Data entries:
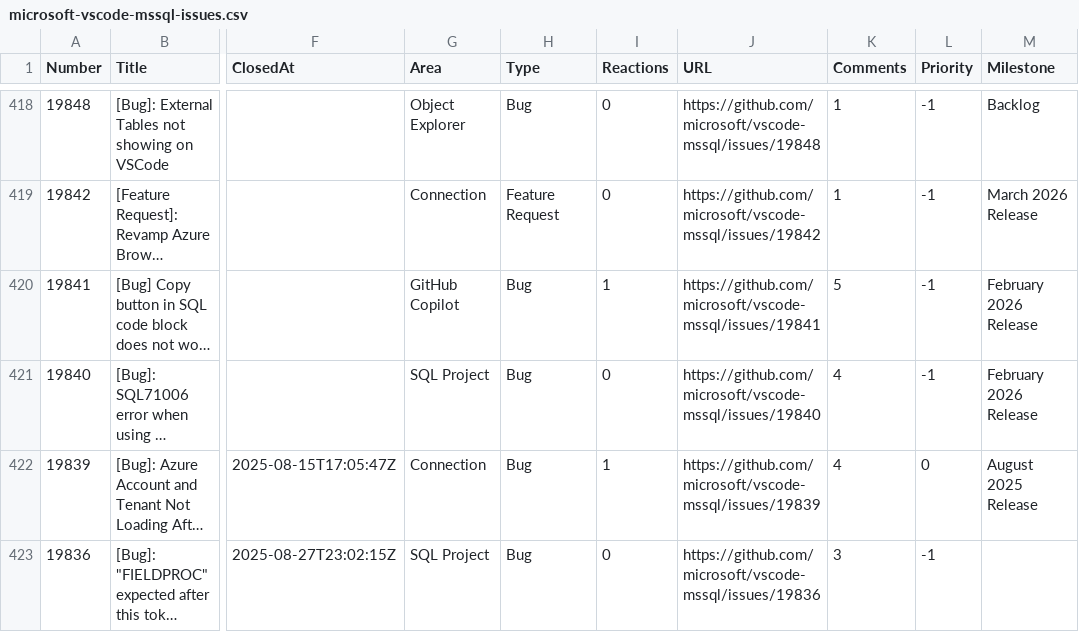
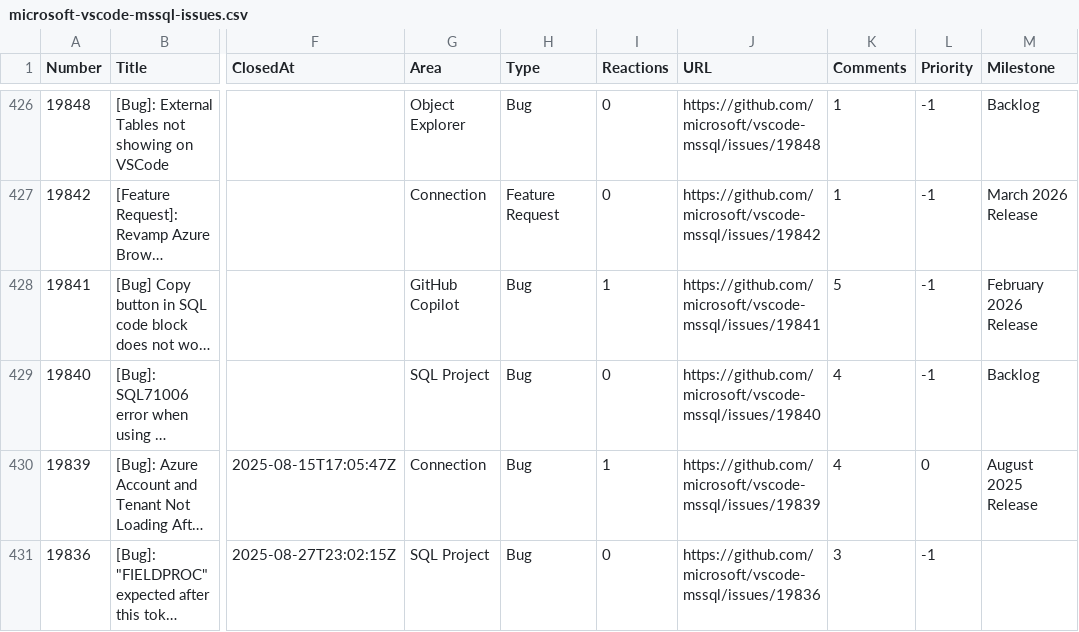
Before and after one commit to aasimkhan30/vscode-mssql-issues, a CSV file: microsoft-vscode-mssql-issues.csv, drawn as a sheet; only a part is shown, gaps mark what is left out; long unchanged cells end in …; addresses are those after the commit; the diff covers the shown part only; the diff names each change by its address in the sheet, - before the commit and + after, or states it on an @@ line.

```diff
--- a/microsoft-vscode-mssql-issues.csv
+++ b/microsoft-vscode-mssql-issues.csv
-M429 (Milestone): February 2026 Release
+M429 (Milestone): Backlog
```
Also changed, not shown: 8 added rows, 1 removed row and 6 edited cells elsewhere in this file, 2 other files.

#### YOUR ASSIGNMENT:
Repeat the entries exactly and keep the pictures out of the copy.

#### RESPONSE BOX:
Before and after one commit to aasimkhan30/vscode-mssql-issues, a CSV file: microsoft-vscode-mssql-issues.csv, drawn as a sheet; only a part is shown, gaps mark what is left out; long unchanged cells end in …; addresses are those after the commit; the diff covers the shown part only; the diff names each change by its address in the sheet, - before the commit and + after, or states it on an @@ line.

```diff
--- a/microsoft-vscode-mssql-issues.csv
+++ b/microsoft-vscode-mssql-issues.csv
-M429 (Milestone): February 2026 Release
+M429 (Milestone): Backlog
```
Also changed, not shown: 8 added rows, 1 removed row and 6 edited cells elsewhere in this file, 2 other files.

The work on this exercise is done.